fill-paragraph). This operates on the paragraph that point is
inside, or the one after point if point is between paragraphs.
Refilling works by removing all the line-breaks, then inserting new
ones where necessary. When there is an active region, this command
operates on the text within the region like
To refill many paragraphs, use M-x fill-region, which finds the paragraphs in the region and fills each of them.
fill-region use the same criteria as M-h
for finding paragraph boundaries (see Paragraphs). For more
control, you can use M-x fill-region-as-paragraph, which refills
everything between point and mark as a single paragraph. This command
deletes any blank lines within the region, so separate blocks of text
end up combined into one block.
A numeric argument to M-q tells it to justify the text
as well as filling it. This means that extra spaces are inserted to
make the right margin line up exactly at the fill column. To remove
the extra spaces, use M-q with no argument. (Likewise for
fill-region.) Another way to control justification, and choose
other styles of filling, is with the
property; see Format Justification.
The command M-o M-s (
center-line) centers the current line
within the current fill column. With an argument n, it centers
n lines individually and moves past them. This binding is
made by Text mode and is available only in that and related modes
(see Text Mode).
The maximum line width for filling is in the variable
fill-column. Altering the value of

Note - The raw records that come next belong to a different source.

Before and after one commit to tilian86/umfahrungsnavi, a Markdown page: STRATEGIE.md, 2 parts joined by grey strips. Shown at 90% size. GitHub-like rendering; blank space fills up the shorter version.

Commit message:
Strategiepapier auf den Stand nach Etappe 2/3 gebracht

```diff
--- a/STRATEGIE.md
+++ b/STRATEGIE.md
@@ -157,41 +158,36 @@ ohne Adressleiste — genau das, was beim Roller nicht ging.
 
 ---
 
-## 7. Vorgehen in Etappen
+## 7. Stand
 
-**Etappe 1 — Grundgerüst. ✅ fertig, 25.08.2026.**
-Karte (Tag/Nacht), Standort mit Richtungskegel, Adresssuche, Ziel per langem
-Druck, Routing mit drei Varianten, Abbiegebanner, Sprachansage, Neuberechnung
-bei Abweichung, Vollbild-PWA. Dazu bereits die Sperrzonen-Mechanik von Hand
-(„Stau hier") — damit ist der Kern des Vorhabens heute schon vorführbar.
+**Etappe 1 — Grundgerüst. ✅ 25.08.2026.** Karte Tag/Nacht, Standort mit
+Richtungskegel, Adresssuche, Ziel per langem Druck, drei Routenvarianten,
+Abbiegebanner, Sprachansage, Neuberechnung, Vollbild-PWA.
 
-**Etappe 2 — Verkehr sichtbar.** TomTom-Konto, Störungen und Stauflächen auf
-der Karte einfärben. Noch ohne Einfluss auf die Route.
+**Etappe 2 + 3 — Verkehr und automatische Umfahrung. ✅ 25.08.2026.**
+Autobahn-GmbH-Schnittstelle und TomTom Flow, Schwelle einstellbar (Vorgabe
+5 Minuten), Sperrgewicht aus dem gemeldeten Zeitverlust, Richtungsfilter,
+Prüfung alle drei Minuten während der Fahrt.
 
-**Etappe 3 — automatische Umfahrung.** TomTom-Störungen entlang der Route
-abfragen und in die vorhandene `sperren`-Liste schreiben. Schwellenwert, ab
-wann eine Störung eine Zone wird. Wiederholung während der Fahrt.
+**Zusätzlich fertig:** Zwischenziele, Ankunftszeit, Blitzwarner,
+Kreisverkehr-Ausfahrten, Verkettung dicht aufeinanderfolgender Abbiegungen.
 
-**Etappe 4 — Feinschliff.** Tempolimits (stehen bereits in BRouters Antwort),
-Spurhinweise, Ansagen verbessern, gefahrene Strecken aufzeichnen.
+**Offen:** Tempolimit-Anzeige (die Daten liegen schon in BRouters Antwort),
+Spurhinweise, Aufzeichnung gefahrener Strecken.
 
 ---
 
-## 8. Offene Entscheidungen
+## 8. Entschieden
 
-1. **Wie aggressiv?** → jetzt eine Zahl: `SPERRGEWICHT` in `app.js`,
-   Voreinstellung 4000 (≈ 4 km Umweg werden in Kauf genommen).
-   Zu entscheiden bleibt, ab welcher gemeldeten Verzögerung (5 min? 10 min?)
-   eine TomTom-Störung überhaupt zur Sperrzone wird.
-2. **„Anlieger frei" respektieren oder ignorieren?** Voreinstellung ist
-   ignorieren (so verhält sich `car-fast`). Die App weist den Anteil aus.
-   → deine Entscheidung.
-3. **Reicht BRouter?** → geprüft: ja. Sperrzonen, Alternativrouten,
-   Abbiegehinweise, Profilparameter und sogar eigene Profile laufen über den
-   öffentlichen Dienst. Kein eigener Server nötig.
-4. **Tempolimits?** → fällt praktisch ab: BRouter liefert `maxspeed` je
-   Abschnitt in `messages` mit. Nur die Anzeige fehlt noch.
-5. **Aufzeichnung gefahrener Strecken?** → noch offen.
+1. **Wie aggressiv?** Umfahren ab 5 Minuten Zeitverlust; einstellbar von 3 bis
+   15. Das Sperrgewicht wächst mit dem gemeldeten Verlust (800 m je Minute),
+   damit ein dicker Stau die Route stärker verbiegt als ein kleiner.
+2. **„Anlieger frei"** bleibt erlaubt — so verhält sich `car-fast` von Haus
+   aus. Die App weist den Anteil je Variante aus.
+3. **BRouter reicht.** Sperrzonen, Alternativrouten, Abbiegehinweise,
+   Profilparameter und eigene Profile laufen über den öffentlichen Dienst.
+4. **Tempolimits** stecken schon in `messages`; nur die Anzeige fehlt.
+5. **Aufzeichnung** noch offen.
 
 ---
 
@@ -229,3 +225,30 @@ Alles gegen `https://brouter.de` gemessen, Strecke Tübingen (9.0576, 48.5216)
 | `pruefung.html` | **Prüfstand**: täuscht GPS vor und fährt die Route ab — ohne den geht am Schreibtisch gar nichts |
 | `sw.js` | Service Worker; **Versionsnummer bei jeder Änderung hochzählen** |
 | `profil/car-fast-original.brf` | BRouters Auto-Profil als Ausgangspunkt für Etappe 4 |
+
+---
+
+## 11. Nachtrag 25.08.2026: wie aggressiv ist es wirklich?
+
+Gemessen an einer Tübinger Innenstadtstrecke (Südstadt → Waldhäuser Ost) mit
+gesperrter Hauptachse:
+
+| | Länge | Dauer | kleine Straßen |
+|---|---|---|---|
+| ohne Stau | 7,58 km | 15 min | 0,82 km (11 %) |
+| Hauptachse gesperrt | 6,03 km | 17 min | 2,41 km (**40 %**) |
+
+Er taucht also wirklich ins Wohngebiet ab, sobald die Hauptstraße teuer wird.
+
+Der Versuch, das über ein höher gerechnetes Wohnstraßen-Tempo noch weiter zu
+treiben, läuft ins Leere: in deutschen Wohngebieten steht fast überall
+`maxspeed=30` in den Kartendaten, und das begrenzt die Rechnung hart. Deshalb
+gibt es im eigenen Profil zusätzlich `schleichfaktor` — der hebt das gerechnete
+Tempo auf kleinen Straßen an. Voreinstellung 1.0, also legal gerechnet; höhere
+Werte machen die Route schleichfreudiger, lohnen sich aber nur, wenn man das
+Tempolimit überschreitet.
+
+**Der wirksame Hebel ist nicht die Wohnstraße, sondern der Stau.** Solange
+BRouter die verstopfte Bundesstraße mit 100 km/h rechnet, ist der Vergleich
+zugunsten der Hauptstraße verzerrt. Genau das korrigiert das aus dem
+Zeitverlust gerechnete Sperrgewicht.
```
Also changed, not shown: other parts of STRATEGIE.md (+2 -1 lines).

fill-column makes it
local to the current buffer; until that time, the default value is in
effect. The default is initially 70. See Locals. The easiest way
fill-column is to use the command C-x f
set-fill-column). With a numeric argument, it uses that as the
new fill column. With just C-u as argument, it sets
fill-column to the current horizontal position of point.
Emacs commands normally consider a period followed by two spaces or by a newline as the end of a sentence; a period followed by just one space indicates an abbreviation and not the end of a sentence. To preserve the distinction between these two ways of using a period, the fill commands do not break a line after a period followed by just one space.
If the variable
fill commands expect and leave just one space at the end of a sentence.
Ordinarily this variable is
t, so the fill commands insist on
two spaces for the end of a sentence, as explained above. See Sentences.
If the variable
colon-double-space is non-
fill commands put two spaces after a colon.
fill-nobreak-predicate is a hook (an abnormal
hook, see Hooks) specifying additional conditions where
line-breaking is not allowed. Each function is called with no
arguments, with point at a place where Emacs is considering breaking
the line. If a function returns a non-
nil value, then that's
a bad place to break the line. Two standard functions you can use are
fill-single-word-nobreak-p (don't break after the first word of
a sentence or before the last) and
break after ‘(’ or before ‘)’, ‘:’ or ‘?’).